URIís Graduation Rate
Linda A. Acciardo, 401-874-2116
KINGSTON, R.I. Ė March 31, 2005 Ė The recent articles on graduation rates at Rhode Islandís colleges and universities raise some important questions. As the study by the Education Trust points out, the goal for students is not only admission but, more importantly, graduation. Commissioner Jack Warner is right when he says that the prize goes only to those who graduate.
That being said, however, the study by the Education Trust has its limitations. What it measures is how many of the specific individuals who enroll as true freshmen graduate from the same college or university within six years. As the Journal story points out, the study does not include transfer students. For example, if a student transfers to URI or RIC from CCRIóa pathway we all supportóthat student is not counted in the study. A student who begins at URIís Alan Shawn Feinstein College of Continuing Education in Providence is not likely to be counted either, since most are older and have been out of school for some time. Students in URIís College of Pharmacy are also not counted because they enroll as freshmen in a six-year professional degree program (a particularly troublesome issue for URI, since students in this highly competitive program boast our best admissions profile and graduate at a very high rate). These are matters of real significance, because students today are much more mobile, continually looking for what they want and need at the best price available. At the Connecticut state universities, for example, they report that 42 percent of their graduates started college somewhere else.
In the particular group that the Trust studiedóthose who entered college in 1997 and graduated by 2003óURIís record is illustrative. In the fall of 1997, we enrolled 2,088 new freshmen, which at that time included pharmacy students. At the spring commencement of 2003, a total of 2,026 undergraduates (including pharmacy students) walked across the Quad. If we think about the issue in that way, we would have a 97 percent graduation rate, although many of them were not the same individuals who entered in 1997.

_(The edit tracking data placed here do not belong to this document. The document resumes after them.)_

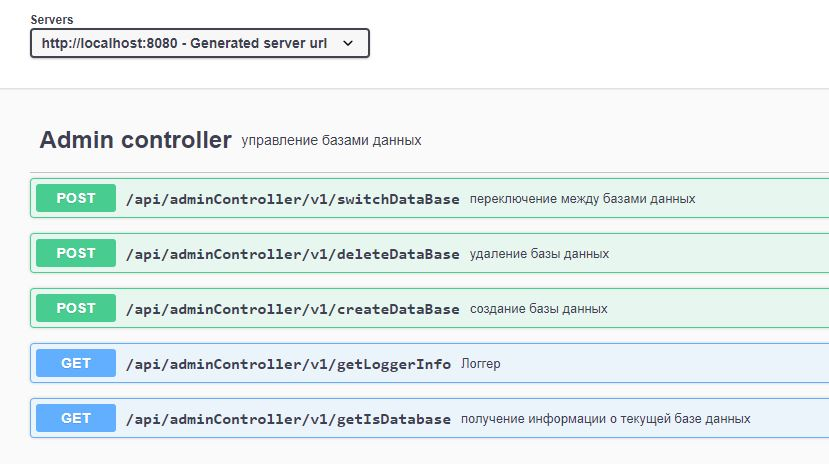
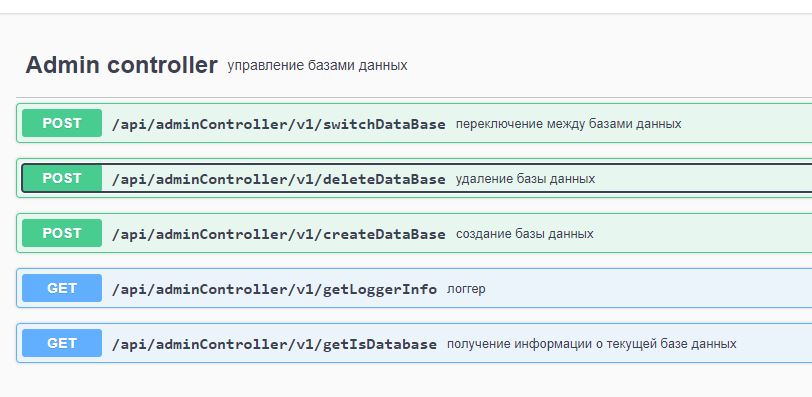
refactoring

Changed region(s): [[0.0, 0.2418, 1.0, 0.9673], [0.0308, 0.0302, 0.5234, 0.1814]]

diff --git a/Glossary/src/main/java/com/zvezdilin/Glossary/api/AdminController.java b/Glossary/src/main/java/com/zvezdilin/Glossary/api/AdminController.java
@@ -63,13 +63,14 @@ public class AdminController {
     )
     @PostMapping(value = "createDataBase")
     public String createDataBase() {
+        boolean tmp;
         if (isDataBase == IsDataBase.MONGODB) {
             dao = new MongoDbDao();
         } else {
             dao = new PostgreSqlDao();
         }
-        dao.createDatabase();
-        myLogger.appendInfo("Attempt to create a database. Status: " + getIsDatabaseInfo());
+        tmp = dao.createDatabase();
+        myLogger.appendInfo("Attempt to create a database: " + getIsDatabaseInfo() + ". " + "Status " + String.valueOf(tmp));
         return "Created database a " + getIsDatabaseInfo();
     }
 
@@ -79,13 +80,14 @@ public class AdminController {
     )
     @PostMapping(value = "deleteDataBase")
     public String deleteDataBase() {
+        boolean tmp;
         if (isDataBase == IsDataBase.MONGODB) {
             dao = new MongoDbDao();
         } else {
             dao = new PostgreSqlDao();
         }
-        dao.deleteDatabase();
-        myLogger.appendInfo("Attempt to delete a database " + getIsDatabaseInfo());
+        tmp = dao.deleteDatabase();
+        myLogger.appendInfo("Attempt to delete a database: " + getIsDatabaseInfo() + ". " + "Status: " + String.valueOf(tmp));
         return "deleted database a " + getIsDatabaseInfo();
     }
 
@@ -99,7 +101,7 @@ public class AdminController {
     }
 
     @Operation(
-            summary = "Логгер"
+            summary = "логгер"
     )
     @GetMapping("getLoggerInfo")
     public String getLoggerInfo() {

diff --git a/Glossary/src/main/java/com/zvezdilin/Glossary/api/EngineController.java b/Glossary/src/main/java/com/zvezdilin/Glossary/api/EngineController.java
@@ -3,8 +3,10 @@ package com.zvezdilin.Glossary.api;
 import com.zvezdilin.Glossary.engine.Engine;
 import io.swagger.v3.oas.annotations.Operation;
 import io.swagger.v3.oas.annotations.media.Schema;
+import io.swagger.v3.oas.annotations.tags.Tag;
 import org.springframework.web.bind.annotation.*;
 
+@Tag(name = "Engine controller", description = "контроллер взаимодействия с хранилищем")
 @RestController
 @RequestMapping(value = "api/engineController/v1/")
 public class EngineController {
@@ -18,19 +20,7 @@ public class EngineController {
     @Operation(
             summary = "методы добавления, удаления слов и их вывода"
     )
-    @Schema(description = "json-строка", example = "{ \"target\": \"ADD\", " +
-            "\"word\": \"unit\", " +
-            "\"translation\": \"единица измерения\", " +
-            "\"locale\": \"EN\"" +
-            "}" +
-            "OR" +
-            "{ \"target\": \"REMOVE\", " +
-            "\"word\": \"unit\"" +
-            "}" +
-            "OR" +
-            "{ \"target\": \"GETALLTASKS\" " +
-            "}"
-    )
+//    @Schema(description = "json-строка", example = "json-string")
     @PostMapping("startEngine")
     public String startEngine(@RequestBody String requestFromClientInJson) {
         String result = "";

diff --git a/Glossary/src/main/java/com/zvezdilin/Glossary/engine/StorageConnector.java b/Glossary/src/main/java/com/zvezdilin/Glossary/engine/StorageConnector.java
@@ -2,12 +2,16 @@ package com.zvezdilin.Glossary.engine;
 
 import com.zvezdilin.Glossary.model.entity.English;
 import com.zvezdilin.Glossary.model.entity.Language;
+import io.swagger.v3.oas.annotations.Hidden;
+import io.swagger.v3.oas.annotations.tags.Tag;
 import org.springframework.web.bind.annotation.*;
 
 import java.util.*;
 import java.util.logging.Level;
 import java.util.logging.Logger;
 
+@Hidden
+@Tag(name = "storage", description = "не клиентский endpoint для работы со storage connector")
 @RestController
 @RequestMapping("api/storage")
 public class StorageConnector implements Storage {
@@ -19,7 +23,7 @@ public class StorageConnector implements Storage {
         wordsMap = GlobalRepository.getRepository().getWordsMap();
     }
 
-    @PostMapping("addWord")  //TODO отсюда убрать @PostMapping
+    @PostMapping("addWord")
     @Override
     public boolean addWord(@RequestParam("word") String word, @RequestParam("translate") String translate, @RequestParam("locale") String locale) {
         Language newWord = null;

diff --git a/README.md b/README.md
@@ -10,7 +10,7 @@
 
 ![запуск](img/3.%20browser.JPG)
 
-Перед вами откроется API-интерфейс взаимодейсвия с приложением:
+Перед вами откроется интерактивное окно API-интерфейса:
 
 ![запуск](img/1.%20interface.JPG)
 
@@ -19,7 +19,7 @@ http://localhost:8080/swagger-ui/index.html
 
 Результат будет таким же.
 
-**Первый блок запрос - запросы администратора, такие как**
+**Первый блок запросов - запросы администратора, такие как**
 - переключение между базами данных;
 - удаление базы данных;
 - создание базы данных;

Nonetheless, URI does have a higher attrition rate of these traditional freshmen than other peer institutions in New England. In many ways, for example, URI and the University of New Hampshire are remarkably similar in size, price, and academic profiles of entering freshmen. Yet there are several important differences.
First, on average, URI students have a lower family income than UNH students. Mirroring its stateís demographics, for example, UNH enrolls about 4 percent minority students, many from out of state. Mirroring the Rhode Island demographics, URI enrolls about 13 percent minority students, most of whom are low-income students from Rhode Islandís core urban cities. UNH may do a better job of graduating minority students on a percentage basis, but URI graduates far more minority students.
Second, while the tuition and fees and the availability of federal financial aid at URI and UNH are about equal, there is a much larger gap at URI between what it costs to go to college and the capacity of students and their parents to pay. UNH is better able to fill that gap with scholarships and other financial aid because their endowment is approximately twice the size of URIís.
Third, UNH is able to guarantee on-campus housing to both freshmen and sophomores. Because we have fewer dorm rooms at URI, we can only guarantee housing to freshmen. This seems to be particularly worrisome to female students who come to Rhode Island from out of state, the cohort in our student population most likely to leave before graduation.
Finally, UNH students seem to earn a larger number of credits each semester. This may be because the UNH curriculum is organized into four-credit courses, and its students take four courses per semester, or 16 credit hours. URIís curriculum, like most universities, is organized around three-credit courses and we expect our students to carry 15 to 18 credit hours each semester. In fact, our students take four or five courses per term and average just over fourteen credit hours.
What are the strategies, then, that URI needs to employ to raise our graduation rate? In fact, each of them is included in our Strategic Plan for 2003-2006:
1) Reduce unmet family need. Governor Carcieriís proposal to increase funding for the Rhode Island Assistance Authority by some $20 million would be a great help. URI must also help itself through building our endowment, the primary goal of our second major capital campaign. The State can help by adopting a matching gifts program similar to the programs for the University of Connecticut and the University of Massachusetts. At UConn, state matching money has grown from $10 million in 1996 to $20 million today. With the match, UConn generated more than $106 million in eligible private gifts to endowment from 1996 to 2004, earning in excess of $54 million in state match money.
2) Create additional student housing on campus. We will break ground this spring for 800 new beds, and we will continue the rehabilitation of our existing residence halls. We also need to begin now to plan for the next 1,000 beds so that these can become available as soon as possible.
3) Improve our assessment, intervention and options. We will begin using a comprehensive on-line advising system this coming fall, enabling our advisors to have accurate and current information when they meet face to face with students. The new system will include an exit interview mechanism, so that we can better identify why a student is thinking about leaving and do something about it.
A report like the one issued by the Education Trust helps all of us to look hard at ourselves. With an increasingly mobile student population, we need also to understand the dynamics of enrollment that flow from one institution to another and from adults returning to school after time away from their studies. This analysis can only make us better institutions, better able to serve our students, the reason for our existence.
Frank Caprio, Chairman Robert L. Carothers
Board of Governors for Higher Education President